──────── Data to process
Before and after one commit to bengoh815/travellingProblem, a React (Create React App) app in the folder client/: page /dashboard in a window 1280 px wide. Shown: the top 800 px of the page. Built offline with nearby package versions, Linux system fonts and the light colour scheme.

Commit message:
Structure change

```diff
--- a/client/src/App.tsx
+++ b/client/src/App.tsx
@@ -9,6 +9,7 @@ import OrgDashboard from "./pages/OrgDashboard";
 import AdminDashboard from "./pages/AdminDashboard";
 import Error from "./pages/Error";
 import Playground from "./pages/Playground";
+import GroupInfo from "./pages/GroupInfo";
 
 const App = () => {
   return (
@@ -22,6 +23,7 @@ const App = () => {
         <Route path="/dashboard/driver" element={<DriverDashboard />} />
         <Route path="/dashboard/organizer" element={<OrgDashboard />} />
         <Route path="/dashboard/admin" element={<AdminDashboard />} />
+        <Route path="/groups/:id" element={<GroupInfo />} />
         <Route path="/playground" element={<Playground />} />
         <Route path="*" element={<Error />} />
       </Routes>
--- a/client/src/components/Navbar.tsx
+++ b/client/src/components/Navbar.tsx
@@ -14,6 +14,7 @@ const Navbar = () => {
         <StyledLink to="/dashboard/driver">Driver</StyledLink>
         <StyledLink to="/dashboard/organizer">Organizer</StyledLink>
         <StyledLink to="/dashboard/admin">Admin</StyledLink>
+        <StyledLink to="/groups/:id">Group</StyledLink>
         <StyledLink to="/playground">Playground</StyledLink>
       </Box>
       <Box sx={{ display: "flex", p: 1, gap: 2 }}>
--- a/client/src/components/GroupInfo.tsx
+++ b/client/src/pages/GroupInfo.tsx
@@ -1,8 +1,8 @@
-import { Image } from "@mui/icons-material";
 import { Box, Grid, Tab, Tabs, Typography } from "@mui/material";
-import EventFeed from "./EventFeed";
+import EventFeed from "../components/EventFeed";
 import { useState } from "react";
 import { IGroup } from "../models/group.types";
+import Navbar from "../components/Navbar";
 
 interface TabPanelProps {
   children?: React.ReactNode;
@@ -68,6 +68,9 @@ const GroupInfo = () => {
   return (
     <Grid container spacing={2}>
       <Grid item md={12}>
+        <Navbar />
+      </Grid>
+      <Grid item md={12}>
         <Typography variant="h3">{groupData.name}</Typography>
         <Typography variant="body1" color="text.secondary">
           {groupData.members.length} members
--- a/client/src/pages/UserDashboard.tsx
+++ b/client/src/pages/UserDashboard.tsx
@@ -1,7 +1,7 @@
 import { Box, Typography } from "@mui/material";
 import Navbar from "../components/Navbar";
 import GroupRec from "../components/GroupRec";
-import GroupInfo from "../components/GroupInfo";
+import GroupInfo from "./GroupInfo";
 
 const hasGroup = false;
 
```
────────────────
→ What to work on
Report the count of lines in the entries that contain "Typography". Nothing else should be given.

→ Completed task
4